__WHAT TO WORK ON__:
Write the data below out exactly as it stands. Do not include the pictures.

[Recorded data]
***

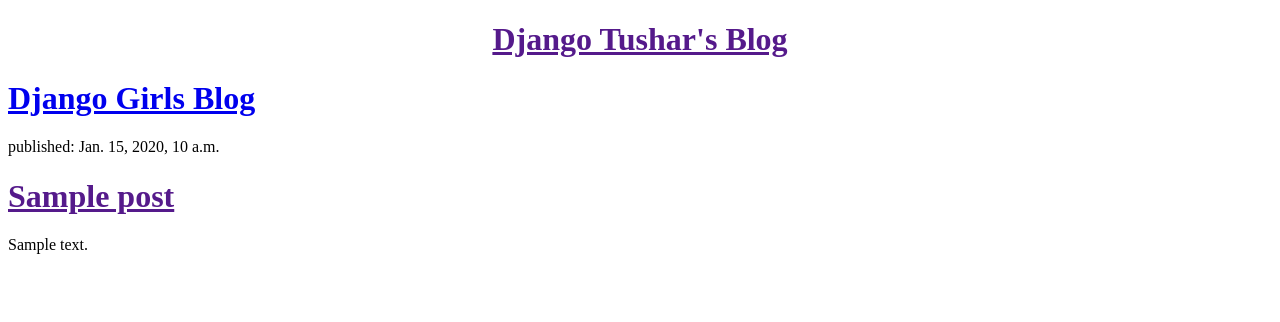
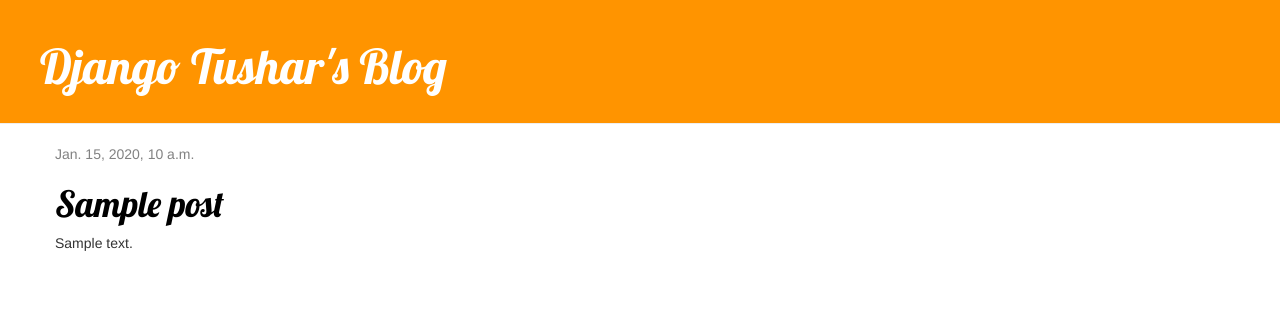
Before and after one commit to Tushari24/blog, a Django app: template blog/templates/blog/post_list.html in a window 1280 px wide. Shown: the top 322 px of the page. Run offline with Django 3.2, Linux system fonts and the light colour scheme; the template is opened without the code that fills it: most values are stand-ins (such as "Sample title", 1, 10 or a date in 2020); some libraries are stand-ins or nearby versions.

Commit message:
Added view and template for detailed blog post as well as CSS for the site.

```diff
--- /dev/null
+++ b/blog/static/css/blog.css
@@ -0,0 +1,48 @@
+
+
+.page-header {
+    background-color: #ff9400;
+    margin-top: 0;
+    padding: 20px 20px 20px 40px;
+}
+
+.page-header h1, .page-header h1 a, .page-header h1 a:visited, .page-header h1 a:active {
+    color: #ffffff;
+    font-size: 36pt;
+    text-decoration: none;
+}
+
+.content {
+    margin-left: 40px;
+}
+
+h1, h2, h3, h4 {
+    font-family: 'Lobster', cursive;
+}
+
+.date {
+    color: #828282;
+}
+
+.save {
+    float: right;
+}
+
+.post-form textarea, .post-form input {
+    width: 100%;
+}
+
+.top-menu, .top-menu:hover, .top-menu:visited {
+    color: #ffffff;
+    float: right;
+    font-size: 26pt;
+    margin-right: 20px;
+}
+
+.post {
+    margin-bottom: 70px;
+}
+
+.post h1 a, .post h1 a:visited {
+    color: #000000;
+}
--- /dev/null
+++ b/blog/templates/blog/base.html
@@ -0,0 +1,25 @@
+{% load staticfiles %}
+<!DOCTYPE html>
+<html lang="en">
+<head>
+    <link href="//fonts.googleapis.com/css?family=Lobster&subset=latin,latin-ext" rel="stylesheet" type="text/css">
+    <link rel="stylesheet" href="//maxcdn.bootstrapcdn.com/bootstrap/3.2.0/css/bootstrap.min.css">
+    <link rel="stylesheet" href="//maxcdn.bootstrapcdn.com/bootstrap/3.2.0/css/bootstrap-theme.min.css">
+    <link rel="stylesheet" href="{% static 'css/blog.css' %}">
+    <meta charset="UTF-8">
+    <title>Tushar's Blog </title>
+</head>
+<body>
+    <div class="page-header">
+        <h1><a href="/">Django Tushar's Blog</a></h1>
+    </div>
+    <div class="content container">
+        <div class="row">
+            <div class="col-md-8">
+            {% block content %}
+            {% endblock %}
+            </div>
+        </div>
+    </div>
+</body>
+</html>
--- a/blog/templates/blog/post_list.html
+++ b/blog/templates/blog/post_list.html
@@ -1,23 +1,13 @@
-<!DOCTYPE html>
-<html lang="en">
-<head>
-    <meta charset="UTF-8">
-    <title>Tushar's Blog </title>
-<body>
-<div>
-    <center><h1><a href="">Django Tushar's Blog</a></h1></center>
-</div>
+{% extends 'blog/base.html' %}
 
-<div>
-    <h1><a href="/">Django Girls Blog</a></h1>
-</div>
-
-{% for post in posts %}
-<div>
-    <p>published: {{ post.published_date }}</p>
-    <h1><a href="">{{ post.title }}</a></h1>
-    <p>{{ post.text|linebreaksbr }}</p>
-</div>
-{% endfor %}
-</body>
-</html>
+{% block content %}
+    {% for post in posts %}
+        <div class="post">
+            <div class="date">
+                {{ post.published_date }}
+            </div>
+            <h1><a href="{% url 'post_detail' pk=post.pk %}">{{ post.title }}</a></h1>
+            <p>{{ post.text|linebreaksbr }}</p>
+        </div>
+    {% endfor %}
+{% endblock %}
--- a/blog/urls.py
+++ b/blog/urls.py
@@ -6,5 +6,6 @@ from . import views
 urlpatterns = [
 
     url(r'^$', views.post_list, name='post_list'),
+    url(r'^post/(?P<pk>\d+)/$', views.post_detail, name='post_detail'),
 
 ]
--- a/blog/views.py
+++ b/blog/views.py
@@ -1,9 +1,14 @@
 from django.shortcuts import render
 from django.utils import timezone
 from .models import Post
+from django.shortcuts import render, get_object_or_404
 
 # Create your views here.
 
 def post_list(request):
     posts = Post.objects.filter(published_date__lte=timezone.now()).order_by('published_date')
     return render(request, 'blog/post_list.html', {'posts' : posts})
+
+def post_detail(request, pk):
+    post = get_object_or_404(Post, pk=pk)
+    return render(request, 'blog/post_detail.html', {'post': post})
```
Also changed, not shown: blog/templates/blog/post_detail.html (added, +13 -0 lines), db.sqlite3.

***

__EXERCISE RESULT__:
Before and after one commit to Tushari24/blog, a Django app: template blog/templates/blog/post_list.html in a window 1280 px wide. Shown: the top 322 px of the page. Run offline with Django 3.2, Linux system fonts and the light colour scheme; the template is opened without the code that fills it: most values are stand-ins (such as "Sample title", 1, 10 or a date in 2020); some libraries are stand-ins or nearby versions.

Commit message:
Added view and template for detailed blog post as well as CSS for the site.

```diff
--- /dev/null
+++ b/blog/static/css/blog.css
@@ -0,0 +1,48 @@
+
+
+.page-header {
+    background-color: #ff9400;
+    margin-top: 0;
+    padding: 20px 20px 20px 40px;
+}
+
+.page-header h1, .page-header h1 a, .page-header h1 a:visited, .page-header h1 a:active {
+    color: #ffffff;
+    font-size: 36pt;
+    text-decoration: none;
+}
+
+.content {
+    margin-left: 40px;
+}
+
+h1, h2, h3, h4 {
+    font-family: 'Lobster', cursive;
+}
+
+.date {
+    color: #828282;
+}
+
+.save {
+    float: right;
+}
+
+.post-form textarea, .post-form input {
+    width: 100%;
+}
+
+.top-menu, .top-menu:hover, .top-menu:visited {
+    color: #ffffff;
+    float: right;
+    font-size: 26pt;
+    margin-right: 20px;
+}
+
+.post {
+    margin-bottom: 70px;
+}
+
+.post h1 a, .post h1 a:visited {
+    color: #000000;
+}
--- /dev/null
+++ b/blog/templates/blog/base.html
@@ -0,0 +1,25 @@
+{% load staticfiles %}
+<!DOCTYPE html>
+<html lang="en">
+<head>
+    <link href="//fonts.googleapis.com/css?family=Lobster&subset=latin,latin-ext" rel="stylesheet" type="text/css">
+    <link rel="stylesheet" href="//maxcdn.bootstrapcdn.com/bootstrap/3.2.0/css/bootstrap.min.css">
+    <link rel="stylesheet" href="//maxcdn.bootstrapcdn.com/bootstrap/3.2.0/css/bootstrap-theme.min.css">
+    <link rel="stylesheet" href="{% static 'css/blog.css' %}">
+    <meta charset="UTF-8">
+    <title>Tushar's Blog </title>
+</head>
+<body>
+    <div class="page-header">
+        <h1><a href="/">Django Tushar's Blog</a></h1>
+    </div>
+    <div class="content container">
+        <div class="row">
+            <div class="col-md-8">
+            {% block content %}
+            {% endblock %}
+            </div>
+        </div>
+    </div>
+</body>
+</html>
--- a/blog/templates/blog/post_list.html
+++ b/blog/templates/blog/post_list.html
@@ -1,23 +1,13 @@
-<!DOCTYPE html>
-<html lang="en">
-<head>
-    <meta charset="UTF-8">
-    <title>Tushar's Blog </title>
-<body>
-<div>
-    <center><h1><a href="">Django Tushar's Blog</a></h1></center>
-</div>
+{% extends 'blog/base.html' %}
 
-<div>
-    <h1><a href="/">Django Girls Blog</a></h1>
-</div>
-
-{% for post in posts %}
-<div>
-    <p>published: {{ post.published_date }}</p>
-    <h1><a href="">{{ post.title }}</a></h1>
-    <p>{{ post.text|linebreaksbr }}</p>
-</div>
-{% endfor %}
-</body>
-</html>
+{% block content %}
+    {% for post in posts %}
+        <div class="post">
+            <div class="date">
+                {{ post.published_date }}
+            </div>
+            <h1><a href="{% url 'post_detail' pk=post.pk %}">{{ post.title }}</a></h1>
+            <p>{{ post.text|linebreaksbr }}</p>
+        </div>
+    {% endfor %}
+{% endblock %}
--- a/blog/urls.py
+++ b/blog/urls.py
@@ -6,5 +6,6 @@ from . import views
 urlpatterns = [
 
     url(r'^$', views.post_list, name='post_list'),
+    url(r'^post/(?P<pk>\d+)/$', views.post_detail, name='post_detail'),
 
 ]
--- a/blog/views.py
+++ b/blog/views.py
@@ -1,9 +1,14 @@
 from django.shortcuts import render
 from django.utils import timezone
 from .models import Post
+from django.shortcuts import render, get_object_or_404
 
 # Create your views here.
 
 def post_list(request):
     posts = Post.objects.filter(published_date__lte=timezone.now()).order_by('published_date')
     return render(request, 'blog/post_list.html', {'posts' : posts})
+
+def post_detail(request, pk):
+    post = get_object_or_404(Post, pk=pk)
+    return render(request, 'blog/post_detail.html', {'post': post})
```
Also changed, not shown: blog/templates/blog/post_detail.html (added, +13 -0 lines), db.sqlite3.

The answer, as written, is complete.